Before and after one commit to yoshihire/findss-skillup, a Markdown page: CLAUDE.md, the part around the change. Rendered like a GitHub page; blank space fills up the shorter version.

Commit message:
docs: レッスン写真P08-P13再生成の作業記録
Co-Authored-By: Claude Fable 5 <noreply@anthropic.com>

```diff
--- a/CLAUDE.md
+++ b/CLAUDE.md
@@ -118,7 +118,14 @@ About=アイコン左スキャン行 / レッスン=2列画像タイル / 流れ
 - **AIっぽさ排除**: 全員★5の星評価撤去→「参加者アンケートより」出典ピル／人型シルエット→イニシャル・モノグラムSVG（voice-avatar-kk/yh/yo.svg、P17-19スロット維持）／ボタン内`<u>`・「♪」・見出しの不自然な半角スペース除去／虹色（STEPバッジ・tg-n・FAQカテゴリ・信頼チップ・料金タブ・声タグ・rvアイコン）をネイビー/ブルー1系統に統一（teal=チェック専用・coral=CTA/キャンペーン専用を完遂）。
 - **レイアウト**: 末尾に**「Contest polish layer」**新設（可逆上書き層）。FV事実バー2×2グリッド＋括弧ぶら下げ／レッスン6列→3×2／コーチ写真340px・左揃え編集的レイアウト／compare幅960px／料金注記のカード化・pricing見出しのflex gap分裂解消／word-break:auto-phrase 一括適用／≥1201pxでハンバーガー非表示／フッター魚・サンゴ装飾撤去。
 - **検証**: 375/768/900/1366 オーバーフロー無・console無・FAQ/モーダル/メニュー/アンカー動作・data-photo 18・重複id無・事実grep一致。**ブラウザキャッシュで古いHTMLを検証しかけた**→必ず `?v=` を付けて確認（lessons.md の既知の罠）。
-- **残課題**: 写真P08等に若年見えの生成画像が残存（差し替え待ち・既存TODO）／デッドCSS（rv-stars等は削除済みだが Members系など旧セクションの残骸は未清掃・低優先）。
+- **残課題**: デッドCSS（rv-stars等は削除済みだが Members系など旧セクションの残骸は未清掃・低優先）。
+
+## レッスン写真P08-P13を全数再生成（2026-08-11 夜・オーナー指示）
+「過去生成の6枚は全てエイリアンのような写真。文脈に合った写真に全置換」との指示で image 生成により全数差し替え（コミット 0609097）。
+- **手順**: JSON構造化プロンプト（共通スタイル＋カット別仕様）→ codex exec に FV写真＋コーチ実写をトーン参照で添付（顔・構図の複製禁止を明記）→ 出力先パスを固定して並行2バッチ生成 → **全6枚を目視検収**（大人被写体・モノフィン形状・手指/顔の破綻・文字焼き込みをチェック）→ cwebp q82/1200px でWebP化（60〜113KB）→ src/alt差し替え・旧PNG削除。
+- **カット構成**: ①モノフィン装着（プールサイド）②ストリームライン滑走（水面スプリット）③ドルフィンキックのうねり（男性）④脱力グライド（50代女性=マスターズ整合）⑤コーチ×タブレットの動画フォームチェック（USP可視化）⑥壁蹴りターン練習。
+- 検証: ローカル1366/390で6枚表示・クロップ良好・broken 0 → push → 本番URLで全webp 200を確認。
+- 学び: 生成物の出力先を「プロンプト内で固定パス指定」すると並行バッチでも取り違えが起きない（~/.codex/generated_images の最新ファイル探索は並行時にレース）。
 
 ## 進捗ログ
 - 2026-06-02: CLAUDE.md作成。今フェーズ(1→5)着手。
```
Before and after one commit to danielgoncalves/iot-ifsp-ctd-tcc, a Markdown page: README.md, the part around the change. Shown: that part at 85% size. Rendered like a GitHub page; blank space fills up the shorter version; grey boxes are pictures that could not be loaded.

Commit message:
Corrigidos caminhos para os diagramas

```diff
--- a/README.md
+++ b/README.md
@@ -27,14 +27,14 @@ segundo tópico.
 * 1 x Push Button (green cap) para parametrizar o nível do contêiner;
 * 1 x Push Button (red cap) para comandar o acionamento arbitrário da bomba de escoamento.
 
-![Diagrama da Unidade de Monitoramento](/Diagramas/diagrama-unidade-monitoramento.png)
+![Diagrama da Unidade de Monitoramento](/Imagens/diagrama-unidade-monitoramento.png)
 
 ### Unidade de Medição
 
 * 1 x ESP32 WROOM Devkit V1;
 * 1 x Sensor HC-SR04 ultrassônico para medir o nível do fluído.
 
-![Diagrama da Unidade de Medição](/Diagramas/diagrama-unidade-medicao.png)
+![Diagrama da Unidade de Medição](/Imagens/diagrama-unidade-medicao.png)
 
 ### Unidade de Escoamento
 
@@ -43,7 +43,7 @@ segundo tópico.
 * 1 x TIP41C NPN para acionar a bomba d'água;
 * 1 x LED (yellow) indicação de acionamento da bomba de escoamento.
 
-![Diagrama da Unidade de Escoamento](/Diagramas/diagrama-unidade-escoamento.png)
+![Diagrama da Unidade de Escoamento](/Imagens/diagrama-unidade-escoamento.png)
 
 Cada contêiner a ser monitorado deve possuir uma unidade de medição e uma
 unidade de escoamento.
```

INSTRUCTIONS FOR THE TASK:
Look through the material and copy each line that has "bomba".

EXPECTED ANSWER:
 * 1 x Push Button (red cap) para comandar o acionamento arbitrário da bomba de escoamento.
 * 1 x TIP41C NPN para acionar a bomba d'água;
 * 1 x LED (yellow) indicação de acionamento da bomba de escoamento.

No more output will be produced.